- _Information shown_

=== Begin Enclosure ===

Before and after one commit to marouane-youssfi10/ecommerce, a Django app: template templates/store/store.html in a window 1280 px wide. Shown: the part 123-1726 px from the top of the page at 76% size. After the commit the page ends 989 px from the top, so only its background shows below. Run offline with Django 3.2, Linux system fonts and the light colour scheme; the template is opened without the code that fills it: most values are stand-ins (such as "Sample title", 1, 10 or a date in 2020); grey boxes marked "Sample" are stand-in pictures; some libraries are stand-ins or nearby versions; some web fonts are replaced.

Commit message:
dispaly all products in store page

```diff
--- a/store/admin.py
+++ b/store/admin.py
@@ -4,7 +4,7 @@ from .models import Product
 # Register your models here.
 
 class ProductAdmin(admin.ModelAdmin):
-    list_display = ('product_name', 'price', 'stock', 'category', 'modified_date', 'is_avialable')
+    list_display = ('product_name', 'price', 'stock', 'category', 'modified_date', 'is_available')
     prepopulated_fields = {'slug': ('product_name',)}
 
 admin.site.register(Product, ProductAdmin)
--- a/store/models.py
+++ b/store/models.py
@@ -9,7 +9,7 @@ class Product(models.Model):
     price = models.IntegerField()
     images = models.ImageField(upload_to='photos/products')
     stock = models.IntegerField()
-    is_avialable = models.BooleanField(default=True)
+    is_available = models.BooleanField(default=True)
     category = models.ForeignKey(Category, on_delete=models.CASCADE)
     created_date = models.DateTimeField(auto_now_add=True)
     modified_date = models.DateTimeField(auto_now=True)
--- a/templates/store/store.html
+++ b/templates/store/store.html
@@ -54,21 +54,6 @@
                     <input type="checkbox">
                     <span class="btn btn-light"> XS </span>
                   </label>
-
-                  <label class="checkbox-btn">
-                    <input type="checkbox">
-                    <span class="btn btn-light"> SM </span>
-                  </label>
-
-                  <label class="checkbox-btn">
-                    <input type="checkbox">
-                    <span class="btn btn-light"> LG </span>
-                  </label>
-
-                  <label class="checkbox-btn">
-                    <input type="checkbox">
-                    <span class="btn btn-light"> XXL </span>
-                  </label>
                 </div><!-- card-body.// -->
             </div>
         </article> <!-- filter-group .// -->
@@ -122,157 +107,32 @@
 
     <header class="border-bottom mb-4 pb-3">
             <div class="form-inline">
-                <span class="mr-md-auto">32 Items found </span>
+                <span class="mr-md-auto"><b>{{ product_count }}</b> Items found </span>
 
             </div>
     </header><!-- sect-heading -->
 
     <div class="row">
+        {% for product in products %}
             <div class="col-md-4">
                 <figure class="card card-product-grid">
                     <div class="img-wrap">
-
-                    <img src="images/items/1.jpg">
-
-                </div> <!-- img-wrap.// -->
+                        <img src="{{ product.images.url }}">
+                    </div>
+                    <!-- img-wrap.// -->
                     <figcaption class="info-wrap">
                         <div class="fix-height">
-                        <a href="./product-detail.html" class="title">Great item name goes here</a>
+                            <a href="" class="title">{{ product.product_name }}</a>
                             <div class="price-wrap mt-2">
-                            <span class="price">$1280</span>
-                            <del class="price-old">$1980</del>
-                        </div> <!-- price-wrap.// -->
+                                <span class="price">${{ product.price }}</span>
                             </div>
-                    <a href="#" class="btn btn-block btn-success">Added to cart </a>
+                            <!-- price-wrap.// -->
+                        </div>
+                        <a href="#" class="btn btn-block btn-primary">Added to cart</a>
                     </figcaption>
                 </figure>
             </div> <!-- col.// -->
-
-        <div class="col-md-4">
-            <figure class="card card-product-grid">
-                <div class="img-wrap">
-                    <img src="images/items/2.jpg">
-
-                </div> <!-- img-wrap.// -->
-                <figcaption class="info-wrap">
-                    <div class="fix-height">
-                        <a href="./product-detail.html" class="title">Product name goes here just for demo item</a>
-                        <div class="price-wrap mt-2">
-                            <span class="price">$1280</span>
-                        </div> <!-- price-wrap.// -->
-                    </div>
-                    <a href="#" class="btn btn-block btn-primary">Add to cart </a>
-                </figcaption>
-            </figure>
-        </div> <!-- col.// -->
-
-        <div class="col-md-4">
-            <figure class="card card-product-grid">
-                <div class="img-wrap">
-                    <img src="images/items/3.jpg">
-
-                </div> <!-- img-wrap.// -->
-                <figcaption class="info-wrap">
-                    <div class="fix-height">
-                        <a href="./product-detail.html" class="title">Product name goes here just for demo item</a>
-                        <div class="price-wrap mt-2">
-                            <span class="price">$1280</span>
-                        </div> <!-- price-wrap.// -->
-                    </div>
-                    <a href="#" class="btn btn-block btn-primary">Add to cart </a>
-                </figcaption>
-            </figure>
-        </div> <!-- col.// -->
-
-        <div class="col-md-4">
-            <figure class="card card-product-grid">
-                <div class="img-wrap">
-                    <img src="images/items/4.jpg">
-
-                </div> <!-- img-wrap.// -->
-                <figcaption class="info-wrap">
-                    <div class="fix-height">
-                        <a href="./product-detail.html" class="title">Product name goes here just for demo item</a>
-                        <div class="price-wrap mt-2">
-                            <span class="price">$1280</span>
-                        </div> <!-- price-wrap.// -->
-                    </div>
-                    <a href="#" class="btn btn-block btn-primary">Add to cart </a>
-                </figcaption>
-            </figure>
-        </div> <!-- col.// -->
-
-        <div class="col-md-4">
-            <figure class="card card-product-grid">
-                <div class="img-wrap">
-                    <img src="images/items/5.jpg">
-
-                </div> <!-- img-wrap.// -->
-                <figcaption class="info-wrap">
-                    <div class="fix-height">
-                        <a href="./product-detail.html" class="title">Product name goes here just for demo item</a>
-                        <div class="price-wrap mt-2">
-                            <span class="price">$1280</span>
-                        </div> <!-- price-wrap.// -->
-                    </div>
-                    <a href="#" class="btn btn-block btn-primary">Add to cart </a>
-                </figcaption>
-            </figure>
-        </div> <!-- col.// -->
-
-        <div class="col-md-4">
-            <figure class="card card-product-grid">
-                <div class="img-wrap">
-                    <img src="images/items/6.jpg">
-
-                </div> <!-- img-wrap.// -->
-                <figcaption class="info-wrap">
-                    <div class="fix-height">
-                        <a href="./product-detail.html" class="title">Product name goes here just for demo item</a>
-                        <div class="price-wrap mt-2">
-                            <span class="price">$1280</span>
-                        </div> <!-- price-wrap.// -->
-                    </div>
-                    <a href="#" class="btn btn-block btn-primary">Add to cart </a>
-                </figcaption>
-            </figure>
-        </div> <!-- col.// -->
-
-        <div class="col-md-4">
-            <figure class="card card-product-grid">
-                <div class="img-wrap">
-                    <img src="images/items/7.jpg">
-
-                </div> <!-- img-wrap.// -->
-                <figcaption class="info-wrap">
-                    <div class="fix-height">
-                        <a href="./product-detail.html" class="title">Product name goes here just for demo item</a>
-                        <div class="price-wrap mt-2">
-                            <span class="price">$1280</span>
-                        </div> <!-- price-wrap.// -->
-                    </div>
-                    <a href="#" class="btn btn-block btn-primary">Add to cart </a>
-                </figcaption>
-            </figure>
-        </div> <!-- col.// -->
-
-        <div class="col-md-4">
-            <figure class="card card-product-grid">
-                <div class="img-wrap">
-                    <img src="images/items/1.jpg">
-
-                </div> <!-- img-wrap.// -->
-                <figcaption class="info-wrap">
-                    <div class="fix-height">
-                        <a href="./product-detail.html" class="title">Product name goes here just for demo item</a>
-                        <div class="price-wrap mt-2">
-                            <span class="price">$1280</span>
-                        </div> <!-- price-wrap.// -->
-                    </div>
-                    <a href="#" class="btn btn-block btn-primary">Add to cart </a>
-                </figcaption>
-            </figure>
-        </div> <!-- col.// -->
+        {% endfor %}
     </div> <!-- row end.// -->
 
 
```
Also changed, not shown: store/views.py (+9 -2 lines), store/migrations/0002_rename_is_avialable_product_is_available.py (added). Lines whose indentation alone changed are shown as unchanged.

=== End Enclosure ===

- _Exercise details_
Copy out every line from the records that has the word "stock".

- _Answer box_
-    list_display = ('product_name', 'price', 'stock', 'category', 'modified_date', 'is_avialable')
+    list_display = ('product_name', 'price', 'stock', 'category', 'modified_date', 'is_available')
     stock = models.IntegerField()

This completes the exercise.